<p>Students set up their tents Jan. 23 for the first tenting season since before the pandemic.</p>

Students set up their tents Jan. 23 for the first tenting season since before the pandemic.

Droves of Duke fans shuffle to Cameron Indoor Stadium on a recent Tuesday night to watch their Blue Devils take on Clemson. 

Everything is nearly identical to all the other home games from this season. Line monitors’ bull horns ring, students show off their homemade signs to friends and the pregame line gradually grows as everyone scurries toward the walkway alongside the Wilson Recreation Center. 

But something gives Krzyzewskiville a different look. Probably the 200+ tents filling up every square foot of grass. 

Normally students hang out on the grassy quads prior to the games doing everything from painting faces to making hype videos on the Duke University Students’ Instagram page. But there wasn’t much space to do that starting Jan. 23, when the annual tradition of tenting returned after the pandemic forced its cancelation in the 2020-21 season

Students were ready for it to be back. 

“Tenting is just very special. You’ll meet so many new people. The community is unparalleled,” said senior Nitin Subramanian, who also tented his freshman and sophomore years. “Last night, I hung out with 10 people I’ve never met before at Duke.”

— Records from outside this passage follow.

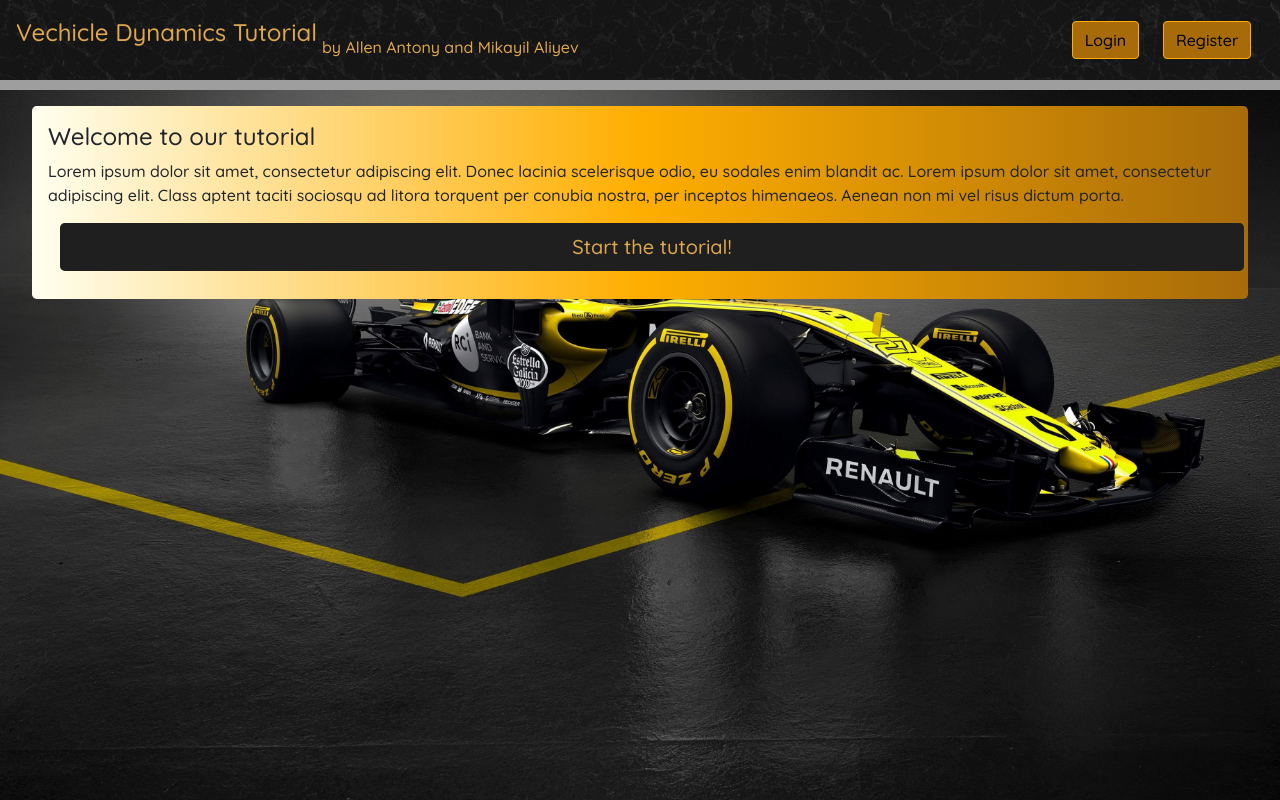
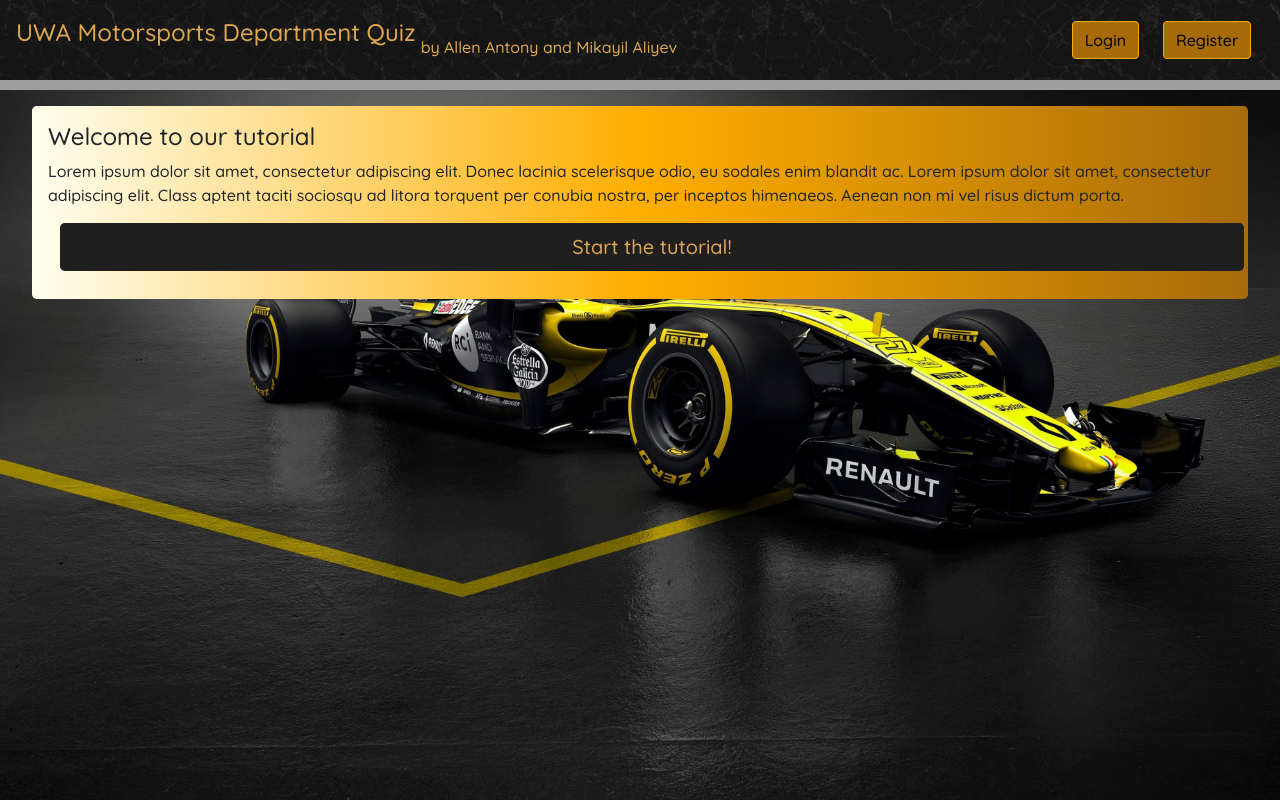
Before and after one commit to Allenator1/UWAM-Introductory-Website, a Flask app: page / in a window 1280 px wide. Run offline with Flask 2, Linux system fonts and the light colour scheme; grey boxes are pictures that could not be loaded.

Commit message:
Changed title

```diff
--- a/app/templates/index.html
+++ b/app/templates/index.html
@@ -18,7 +18,7 @@
                 <div class="banner_content">
                     <div class="banner_left">
                         <h1 class="heading" id="homepage_title">
-                            Vechicle Dynamics Tutorial
+                            UWA Motorsports Department Quiz
                             <span class="subheading" id="author"> by Allen Antony and Mikayil Aliyev </span>
                         </h1>
                     </div>
```
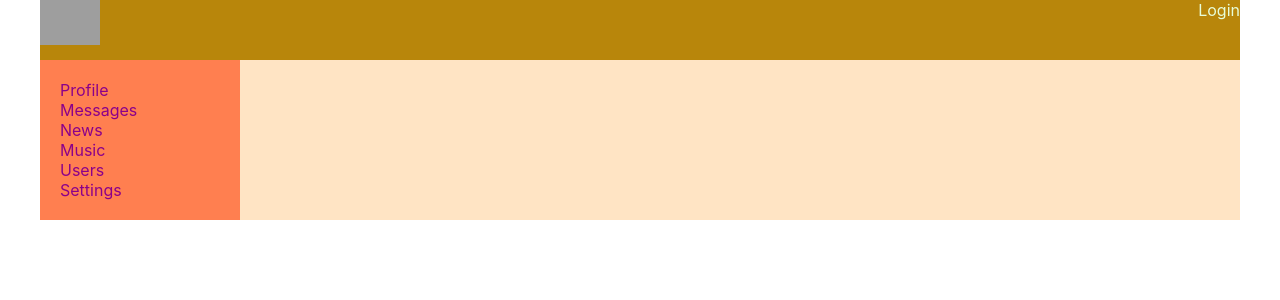
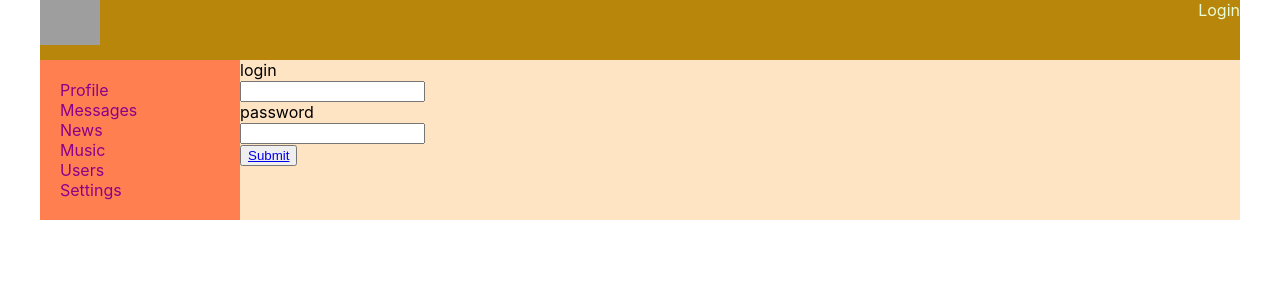
Before and after one commit to Ese-nin/samurai-way, a React (Create React App) app: page /login in a window 1280 px wide. Shown: the top 300 px of the page. Built offline with nearby package versions, Linux system fonts and the light colour scheme; no server answers; grey boxes are pictures that could not be loaded.

Commit message:
Redirect

```diff
--- a/src/App.tsx
+++ b/src/App.tsx
@@ -9,6 +9,7 @@ import DialogsContainer from "./Components/Dialogs/DialogsContainer";
 import UsersContainer from "./Components/Users/UsersContainer";
 import ProfileContainer from "./Components/Profile/ProfileContainer";
 import HeaderContainer from "./Components/Header/HeaderContainer";
+import {LoginPage} from "./Components/Login/Login";
 
 
 const App = () => {
@@ -30,6 +31,8 @@ const App = () => {
                        render={() => <News/>}/>
                 <Route path='/settings'
                        render={() => <Settings/>}/>
+                <Route path='/login'
+                       render={() => <LoginPage />}/>
             </div>
         </div>
     );
--- a/src/Components/Dialogs/Dialogs.tsx
+++ b/src/Components/Dialogs/Dialogs.tsx
@@ -3,6 +3,7 @@ import s from "./Dialogs.module.css"
 import DialogItem from "./DialogItem/DialogItem";
 import Message from "./Message/Message";
 import {DialogsPropsType} from "./DialogsContainer";
+import {Redirect} from "react-router-dom";
 
 
 const Dialogs = (props: DialogsPropsType) => {
@@ -23,6 +24,8 @@ const Dialogs = (props: DialogsPropsType) => {
         props.textareaChange(e.currentTarget.value)
     }
 
+    if (!props.isAuth) return <Redirect to='/login'/>
+
     return (
         <div className={s.dialogs}>
             <div className={s.dialogItem}>
@@ -36,7 +39,8 @@ const Dialogs = (props: DialogsPropsType) => {
                 <div>
                     <button onClick={sendMessage}>
                         <img width={"17px"}
-                             src={"https://toppng.com/uploads/preview/paper-airplane-symbol-11549404798w6cibysc3j.png"} alt={""}/>
+                             src={"https://toppng.com/uploads/preview/paper-airplane-symbol-11549404798w6cibysc3j.png"}
+                             alt={""}/>
                     </button>
                 </div>
             </div>
--- a/src/Components/Dialogs/DialogsContainer.tsx
+++ b/src/Components/Dialogs/DialogsContainer.tsx
@@ -10,6 +10,7 @@ type MapStatePropsType = {
     dialogs: dialogsType
     messages: messagesType
     newMessageText: string
+    isAuth: boolean
 }
 type MapDispatchPropsType = {
     sendMessage: (text: string) => void
@@ -22,7 +23,8 @@ const mapStateToProps = (state: ReduxStateType): MapStatePropsType => {
     return {
         dialogs: state.messagesPage.dialogs,
         messages: state.messagesPage.messages,
-        newMessageText: state.messagesPage.newMessageText
+        newMessageText: state.messagesPage.newMessageText,
+        isAuth: state.auth.isAuth
     }
 }
 const mapDispatchToProps = (dispatch: Dispatch): MapDispatchPropsType => {
--- a/src/Components/Header/Header.tsx
+++ b/src/Components/Header/Header.tsx
@@ -13,7 +13,7 @@ const Header = (props: MapStatePropsType) => {
         <div className={s.loginBlock}>
             {props.isAuth
                 ? props.login
-                : <NavLink to={'/auth/me'}>Login</NavLink>}
+                : <NavLink to={'/login'}>Login</NavLink>}
         </div>
 
     </div>
--- /dev/null
+++ b/src/Components/Login/Login.tsx
@@ -0,0 +1,21 @@
+import React from 'react'
+import {NavLink} from "react-router-dom";
+
+type LoginPagePropsType = {}
+
+export const LoginPage = (props: LoginPagePropsType) => {
+
+    return <>
+        <div>
+            <span>login</span> <br/>
+            <input/>
+        </div>
+        <div>
+            <span>password</span> <br/>
+            <input type='password'/>
+        </div>
+        <button>
+            <NavLink to={''}>Submit</NavLink>
+        </button>
+    </>
+}
--- a/src/Components/Profile/Profile.tsx
+++ b/src/Components/Profile/Profile.tsx
@@ -3,12 +3,16 @@ import s from "./Profile.module.css"
 import ProfileInfo from "./ProfileInfo/ProfileInfo";
 import MyPostsContainer from "./MyPosts/MyPostsContainer";
 import {ProfileType} from "../../Redux/Reducers/profile-reducer";
+import {Redirect} from "react-router-dom";
 
 type ProfilePropsType = {
     profile: ProfileType | null
+    isAuth: boolean
 }
 
 const Profile = (props: ProfilePropsType) => {
+
+    if (!props.isAuth) return <Redirect to='/login'/>
 
     return <div className={s.content}>
         <ProfileInfo profile={props.profile}/>
--- a/src/Components/Profile/ProfileContainer.tsx
+++ b/src/Components/Profile/ProfileContainer.tsx
@@ -19,7 +19,9 @@ class ProfileContainer extends Component<ProfileContainerPropsType> {
 
     render() {
         return (
-            <Profile {...this.props} profile={this.props.profile}/>
+            <Profile {...this.props}
+                     profile={this.props.profile}
+                     isAuth={this.props.isAuth}/>
         )
     }
 }
@@ -28,6 +30,7 @@ type allPropsType = mapStateToPropsType & mapDispatchToPropsType
 
 type mapStateToPropsType = {
     profile: ProfileType | null
+    isAuth: boolean
 }
 
 type mapDispatchToPropsType = {
@@ -36,7 +39,8 @@ type mapDispatchToPropsType = {
 
 
 const mapStateToProps = (state: ReduxStateType): mapStateToPropsType => ({
-    profile: state.profilePage.profile
+    profile: state.profilePage.profile,
+    isAuth: state.auth.isAuth
 });
 
 
--- a/src/Components/Profile/ProfileInfo/ProfileInfo.tsx
+++ b/src/Components/Profile/ProfileInfo/ProfileInfo.tsx
@@ -19,7 +19,8 @@ const ProfileInfo = (props: ProfileInfoPropsType) => {
         <div>
             <div>
                 <img
-                    src={'https://thumbs.dreamstime.com/b/%D0%BF%D0%B0%D0%BD%D0%BE%D1%80%D0%B0%D0%BC%D0%B0-%D0%B3%D0%BE%D1%80%D0%BE%D0%B4%D0%B0-%D0%B5%D0%BA%D0%B0%D1%82%D0%B5%D1%80%D0%B8%D0%BD%D0%B1%D1%83%D1%80%D0%B3%D0%B0-108208082.jpg'}
+                    src={'https://thumbs.dreamstime.com/b/%D0%BF%D0%B0%D0%BD%D0%BE%D1%80%D0%B0%D0%BC%D0%B0-%D0%B3%D0%BE%D1%80%D0%BE%D0%B4%D0%B0' +
+                        '-%D0%B5%D0%BA%D0%B0%D1%82%D0%B5%D1%80%D0%B8%D0%BD%D0%B1%D1%83%D1%80%D0%B3%D0%B0-108208082.jpg'}
                     alt={''}/>
             </div>
             <div className={s.descriptionBlock}>
```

The return of Krzyzewskiville

It did not always look like tenting would get to make its return during the 2021-22 season. Over Duke’s winter break Dec. 23, the University canceled the normal Black tenting period (the longest one) due to concerns over the Omicron variant, with plans for students to set up camp for Blue tenting (the shorter phase with less required people in tents) starting Jan. 16. Weeks later, the University pushed back the tenting start date again as it decided to also hold classes online until Jan. 18. After much anticipation, the University gave tenting the go-ahead Jan. 13, with the plan for the infamous entry test to be Jan. 19 and Blue tenting to begin Jan. 23

“I was pretty upset when we got the first email about Black tenting being canceled and then when it got pushed back again that also wasn’t great,” junior Elizabeth Wise said. “We were worried that it wasn’t gonna happen or something but I was like: ‘Stop saying that, we need to make it happen, don’t jinx it.’”

Wise’s group and 169 others had their wish granted. Roughly one-third of the undergraduate student body huddled in Cameron Indoor Stadium to take the test, and the 70 top scores emerged victorious—with real estate in Krzyzewskiville as their reward. 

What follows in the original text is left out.